As a result of the lack of agreement among ministers, EU conclusions on the UN Climate Summit COP25 do not include a clear commitment to significantly increase EU 2030 climate target early in 2020, instead only vaguely referring to the need to update it.
13 EU countries, namely Denmark, France, Ireland, Italy, Latvia, Luxembourg, the Netherlands, Portugal, Slovakia, Slovenia, Spain, Sweden and the UK clearly called for an increase of the 2030 target today. Four other countries were open to discuss an increase (Austria, Belgium, Cyprus and Germany). The increase was blocked by 10 Member States representing only 20% of the EU population, namely Bulgaria, the Czech Republic, Croatia, Estonia, Greece, Hungary, Lithuania, Malta, Poland and Romania.
In reaction to the Environment Ministers’ discussion and conclusions on the COP25 summit, Wendel Trio, Director of Climate Action Network (CAN) Europe said:
“A long-awaited decision to massively scale up EU emission cuts has been delayed yet again at a time when millions of people take to the street to protest against government inaction. Ministers keep dragging their feet despite the fact that the EU's current targets are completely inadequate and would condemn the world to severe climate breakdown. The EU needs to commit to a much higher target in early 2020 to encourage other countries to do the same.”
Last week, Europe’s political leaders embarrassed themselves at the UN Climate Action Summit in New York, by failing to join a group of 59 countries that committed to increase their climate commitments for 2030 as part of the new Climate Ambition Alliance. At the summit, the UN Secretary General said that efforts would need to triple to keep temperature rise below 2°C and need to increase fivefold to limit temperature rise to 1.5°C, which is clearly the preferred option.
World governments have little time left to deliver new, higher targets. In the Paris Agreement, countries agreed to come up with new targets by 2020. The EU should adopt a new, substantially higher target in the first quarter of 2020, creating the needed momentum for other countries to follow suit.

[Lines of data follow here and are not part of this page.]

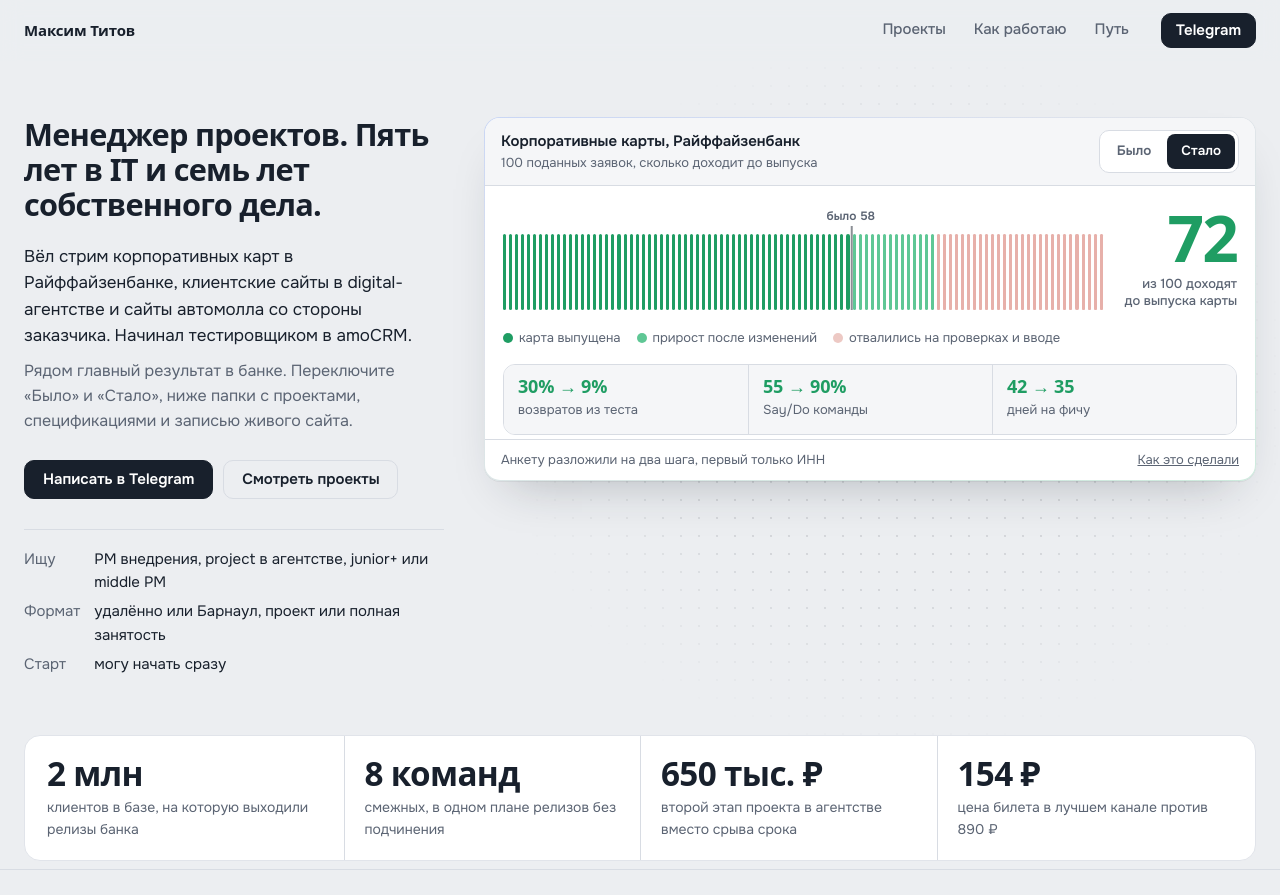
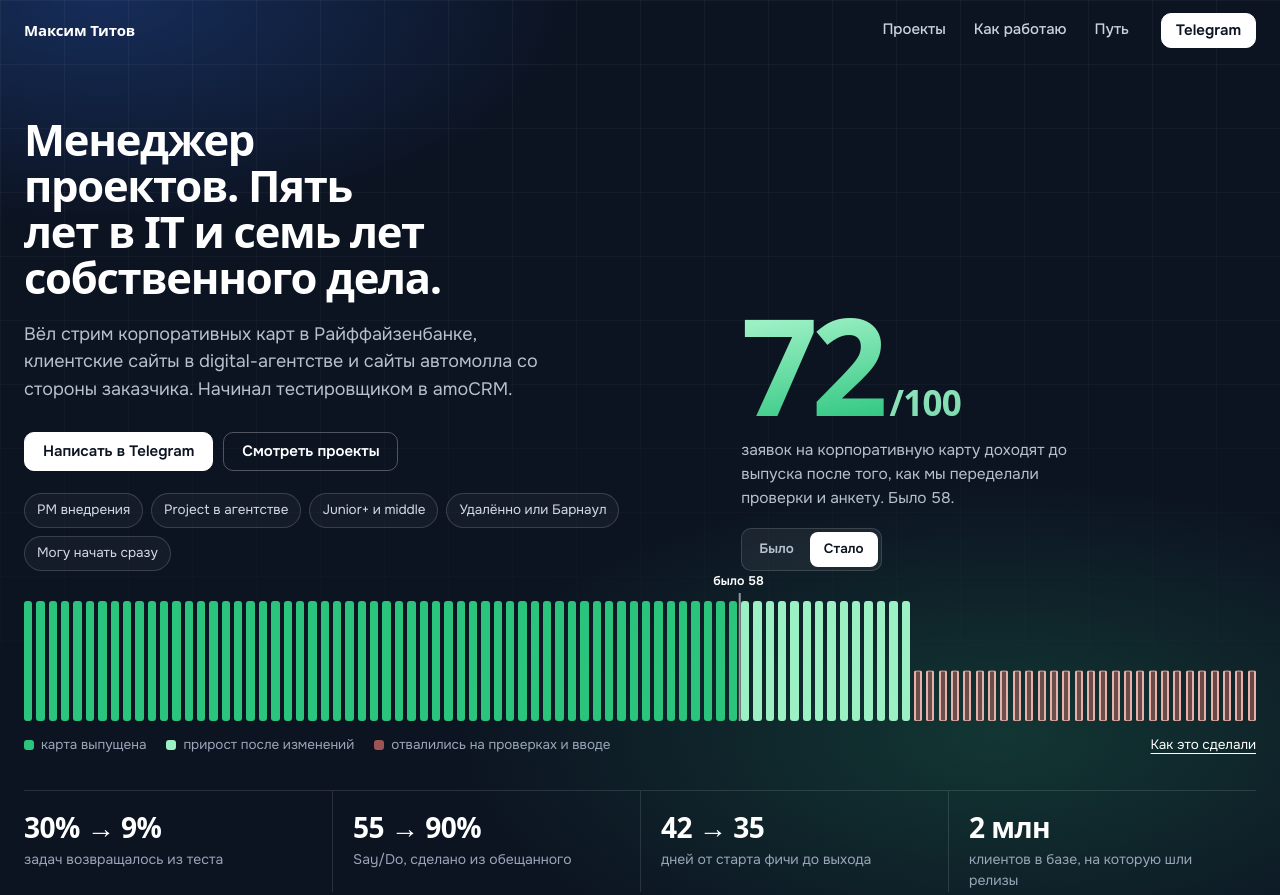
Before and after one commit to titov1235/titov1235.github.io, a plain HTML site: page index.html in a window 1280 px wide. Shown: the top 895 px of the page. Drawn offline with Linux system fonts and the light colour scheme; a web font is replaced by a local one.

Commit message:
Первый экран: тёмная сцена, воронка банка во всю ширину
Co-Authored-By: Claude Opus 5.5 <noreply@anthropic.com>
Claude-Session: https://claude.ai/code/session_01N9xt6UUgDZ861ZoH7PxGEX

```diff
--- a/index.html
+++ b/index.html
@@ -434,6 +434,54 @@ footer{color:var(--muted);font-size:14px;padding:0 0 40px}
 .hero-win .dots b.off{opacity:0}
 .hero-funnel{align-items:end}
 @media (max-width:560px){.hero-win .dots{gap:1px;height:60px}.hero-win .dots i{border-radius:1px}.hero-win .dots b::after{height:68px}}
+
+/* v9: dark stage hero */
+.stage{position:relative;overflow:hidden;margin-top:-61px;padding:116px 0 52px;color:#fff;background:radial-gradient(900px 420px at 78% 78%,rgba(43,196,125,.20),transparent 62%),radial-gradient(800px 380px at 8% 0%,rgba(47,111,235,.28),transparent 60%),#0C1321}
+.stage::before{content:"";position:absolute;inset:0;background-image:linear-gradient(rgba(255,255,255,.045) 1px,transparent 1px),linear-gradient(90deg,rgba(255,255,255,.045) 1px,transparent 1px);background-size:64px 64px;-webkit-mask-image:linear-gradient(180deg,#000 10%,transparent 85%);mask-image:linear-gradient(180deg,#000 10%,transparent 85%);pointer-events:none}
+.stage>*{position:relative}
+.stage-grid{display:grid;grid-template-columns:minmax(0,1.3fr) minmax(0,1fr);gap:48px;align-items:end;margin-bottom:30px}
+.stage h1{font:700 clamp(30px,3.4vw,50px)/1.06 var(--display);letter-spacing:-.03em;text-wrap:balance;margin-bottom:20px;max-width:19ch}
+.stage .lead{color:#B6C0CF;font-size:18px;max-width:46ch}
+.stage .cta{display:flex;gap:10px;flex-wrap:wrap;margin:28px 0 22px}
+.btn.light{background:#fff;color:#0C1321;border-color:#fff}
+.btn.light:hover{box-shadow:0 10px 30px -10px rgba(43,196,125,.6)}
+.btn.ghost-dark{background:transparent;color:#fff;border-color:rgba(255,255,255,.28)}
+.btn.ghost-dark:hover{border-color:#fff;background:rgba(255,255,255,.06)}
+.pills{list-style:none;margin:0;padding:0;display:flex;flex-wrap:wrap;gap:8px}
+.pills li{border:1px solid rgba(255,255,255,.16);background:rgba(255,255,255,.04);border-radius:999px;padding:6px 12px;font-size:13.5px;color:#D3DAE5}
+.stage-num .n{font:700 clamp(92px,10.5vw,156px)/.86 var(--display);letter-spacing:-.05em;background:linear-gradient(170deg,#9BF0C4 10%,#2BC47D 70%);-webkit-background-clip:text;background-clip:text;color:transparent;display:flex;align-items:baseline}
+.stage-num .n small{font-size:.26em;letter-spacing:-.02em;margin-left:8px;-webkit-text-fill-color:rgba(255,255,255,.4)}
+.stage-num p{color:#B6C0CF;max-width:34ch;margin:16px 0 18px;font-size:15.5px}
+.seg.dark{background:rgba(255,255,255,.06);border-color:rgba(255,255,255,.14)}
+.seg.dark button{color:#B6C0CF}
+.seg.dark button[aria-pressed="true"]{background:#fff;color:#0C1321}
+.stage .dots{display:grid;grid-template-columns:repeat(100,minmax(0,1fr));gap:4px;height:120px;max-width:none;align-items:end;position:relative;margin-top:30px}
+.stage .dots i{aspect-ratio:auto;height:100%;border-radius:3px;background:rgba(255,255,255,.10);transform-origin:bottom;transform:scaleY(.12);transition:transform .7s cubic-bezier(.2,.8,.2,1),background-color .4s}
+.stage .dots i.ok{background:#2BC47D;transform:scaleY(1)}
+.stage .dots i.gain{background:#9BF0C4;transform:scaleY(1)}
+.stage .dots i.lost{background:rgba(255,128,116,.38);transform:scaleY(.42)}
+.stage .dots b{position:absolute;top:-26px;font:600 12.5px/1 var(--ui);color:#fff;transform:translateX(-50%);white-space:nowrap;transition:opacity .3s}
+.stage .dots b::after{content:"";position:absolute;left:50%;top:18px;width:2px;height:128px;background:#fff;opacity:.55}
+.stage .dots b.off{opacity:0}
+.stage-legend{display:flex;flex-wrap:wrap;gap:8px 20px;align-items:center;margin-top:14px;font-size:13.5px;color:#9AA6B8}
+.stage-legend i{display:inline-block;width:10px;height:10px;border-radius:3px;margin-right:7px;vertical-align:-1px}
+.l-ok{background:#2BC47D}.l-gain{background:#9BF0C4}.l-lost{background:rgba(255,128,116,.6)}
+.stage-legend a{margin-left:auto;color:#fff;text-underline-offset:4px}
+.stage-stats{display:grid;grid-template-columns:repeat(4,minmax(0,1fr));margin-top:34px;border-top:1px solid rgba(255,255,255,.12)}
+.stage-stats div{padding:22px 20px 0 0}
+.stage-stats div+div{padding-left:20px;border-left:1px solid rgba(255,255,255,.12)}
+.stage-stats strong{display:block;font:700 clamp(22px,2.2vw,30px)/1.05 var(--display);letter-spacing:-.02em;white-space:nowrap}
+.stage-stats span{display:block;color:#9AA6B8;font-size:14px;margin-top:6px}
+.top.dark{background:transparent;backdrop-filter:none;-webkit-backdrop-filter:none;border-bottom-color:transparent}
+.top.dark .brand{color:#fff}
+.top.dark .nav a{color:#C9D2DE}
+.top.dark .nav a:hover{background:rgba(255,255,255,.08);color:#fff}
+.top.dark .btn{background:#fff;color:#0C1321;border-color:#fff}
+.top{transition:background-color .25s,border-color .25s}
+section.block#work{border-top:0}
+@media (max-width:980px){.stage{padding-top:110px}.stage-grid{grid-template-columns:1fr;gap:28px;margin-bottom:20px}.stage-stats{grid-template-columns:1fr 1fr}.stage-stats div:nth-child(3){border-left:0;padding-left:0}.stage-stats div:nth-child(n+3){padding-top:18px}.stage .dots{height:110px}.stage .dots b::after{height:118px}}
+@media (max-width:560px){.stage .dots{gap:1px;height:84px}.stage .dots i{border-radius:1px}.stage .dots b::after{height:92px}.stage-legend a{margin-left:0}.stage .lead{font-size:16.5px}}
+@media (prefers-reduced-motion:reduce){.stage .dots i{transition:none}}
 </style>
 </head>
 <body>
@@ -451,48 +499,36 @@ footer{color:var(--muted);font-size:14px;padding:0 0 40px}
 </header>
 
 <main>
-<div class="wrap">
-  <section class="hero" aria-labelledby="h1">
-    <div>
+<section class="stage" id="stage" data-reveal aria-labelledby="h1">
+  <div class="wrap stage-grid">
+    <div class="stage-copy">
       <h1 id="h1">Менеджер проектов. Пять лет в IT и семь лет собственного дела.</h1>
       <p class="lead">Вёл стрим корпоративных карт в Райффайзенбанке, клиентские сайты в digital-агентстве и сайты автомолла со стороны заказчика. Начинал тестировщиком в amoCRM.</p>
-      <p class="sub">Рядом главный результат в банке. Переключите «Было» и «Стало», ниже папки с проектами, спецификациями и записью живого сайта.</p>
       <div class="cta">
-        <a class="btn" href="https://t.me/titov1235">Написать в Telegram</a>
-        <a class="btn ghost" href="#work">Смотреть проекты</a>
+        <a class="btn light" href="https://t.me/titov1235">Написать в Telegram</a>
+        <a class="btn ghost-dark" href="#work">Смотреть проекты</a>
       </div>
-      <dl class="facts">
-        <dt>Ищу</dt><dd>PM внедрения, project в агентстве, junior+ или middle PM</dd>
-        <dt>Формат</dt><dd>удалённо или Барнаул, проект или полная занятость</dd>
-        <dt>Старт</dt><dd>могу начать сразу</dd>
-      </dl>
+      <ul class="pills" aria-label="Что ищу">
+        <li>PM внедрения</li><li>Project в агентстве</li><li>Junior+ и middle</li><li>Удалённо или Барнаул</li><li>Могу начать сразу</li>
+      </ul>
     </div>
-
-    <div class="win hero-win" data-reveal aria-label="Воронка заявок на корпоративную карту">
-      <div class="win-bar">
-        <div class="win-title">Корпоративные карты, Райффайзенбанк<small>100 поданных заявок, сколько доходит до выпуска</small></div>
-        <div class="seg" role="group" aria-label="Период"><button type="button" aria-pressed="false" data-f="58">Было</button><button type="button" aria-pressed="true" data-f="72">Стало</button></div>
-      </div>
-      <div class="funnel hero-funnel">
-        <div class="dots" id="dots" role="img" aria-label="Из 100 заявок до выпуска доходят 72, было 58"></div>
-        <div class="fbig"><span id="fnum">72</span><small>из 100 доходят<br>до выпуска карты</small></div>
-      </div>
-      <div class="legend" style="padding:0 18px"><span><i style="background:var(--done)"></i>карта выпущена</span><span><i style="background:#5FC795"></i>прирост после изменений</span><span><i style="background:#EDC9C4"></i>отвалились на проверках и вводе</span></div>
-      <div class="hero-kpi">
-        <div><strong>30% → 9%</strong><span>возвратов из теста</span></div>
-        <div><strong>55 → 90%</strong><span>Say/Do команды</span></div>
-        <div><strong>42 → 35</strong><span>дней на фичу</span></div>
-      </div>
-      <div class="win-foot"><span>Анкету разложили на два шага, первый только ИНН</span><a href="#case-bank" data-open="bank">Как это сделали</a></div>
+    <div class="stage-num">
+      <div class="n"><span id="fnum">72</span><small>/100</small></div>
+      <p>заявок на корпоративную карту доходят до выпуска после того, как мы переделали проверки и анкету. Было 58.</p>
+      <div class="seg dark" role="group" aria-label="Период"><button type="button" aria-pressed="false" data-f="58">Было</button><button type="button" aria-pressed="true" data-f="72">Стало</button></div>
     </div>
-  </section>
-  <div class="strip" aria-label="Главное в цифрах">
-    <div><strong data-count="2" data-suffix=" млн">2 млн</strong><span>клиентов в базе, на которую выходили релизы банка</span></div>
-    <div><strong data-count="8" data-suffix=" команд">8 команд</strong><span>смежных, в одном плане релизов без подчинения</span></div>
-    <div><strong data-count="650" data-suffix=" тыс. ₽">650 тыс. ₽</strong><span>второй этап проекта в агентстве вместо срыва срока</span></div>
-    <div><strong data-count="154" data-suffix=" ₽">154 ₽</strong><span>цена билета в лучшем канале против 890 ₽</span></div>
   </div>
-</div>
+  <div class="wrap">
+    <div class="dots" id="dots" role="img" aria-label="Из 100 заявок до выпуска доходят 72, было 58"></div>
+    <div class="stage-legend"><span><i class="l-ok"></i>карта выпущена</span><span><i class="l-gain"></i>прирост после изменений</span><span><i class="l-lost"></i>отвалились на проверках и вводе</span><a href="#case-bank" data-open="bank">Как это сделали</a></div>
+    <div class="stage-stats">
+      <div><strong>30% → 9%</strong><span>задач возвращалось из теста</span></div>
+      <div><strong>55 → 90%</strong><span>Say/Do, сделано из обещанного</span></div>
+      <div><strong>42 → 35</strong><span>дней от старта фичи до выхода</span></div>
+      <div><strong>2 млн</strong><span>клиентов в базе, на которую шли релизы</span></div>
+    </div>
+  </div>
+</section>
 
 <section class="block" id="work" aria-labelledby="work-h">
   <div class="wrap">
@@ -950,7 +986,9 @@ footer{color:var(--muted);font-size:14px;padding:0 0 40px}
 
   // top bar border
   const top = $('#top');
-  addEventListener('scroll', () => top.classList.toggle('scrolled', scrollY > 8), {passive:true});
+  const stageEl = document.getElementById('stage');
+  const onScroll = () => { top.classList.toggle('scrolled', scrollY > 8); top.classList.toggle('dark', !!stageEl && scrollY < stageEl.offsetHeight - 70); };
+  addEventListener('scroll', onScroll, {passive:true}); onScroll();
 
   // toast
   const toast = $('#toast'); let tt;
```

Momentum for increasing the EU’s 2030 climate target is growing. Indeed, the European Parliament, the European Commission President-elect, U.N. Secretary-General Antonio Guterres and a growing number of EU Member States, including Sweden and Denmark who spoke about it today, are supporting a target increase of at least 55% emissions cuts compared to 1990 levels. To be in line with the 1.5°C goal, however, the target must be raised to at least 65%.
Ania Drazkiewicz, CAN Europe Head of Communications, email@example.com, +32 494 525 738
Climate Action Network (CAN) Europe is Europe's leading NGO coalition fighting dangerous climate change. With over 160 member organisations from 35 European countries, representing over 1.700 NGOs and more than 47 million citizens, CAN Europe promotes sustainable climate, energy and development policies throughout Europe.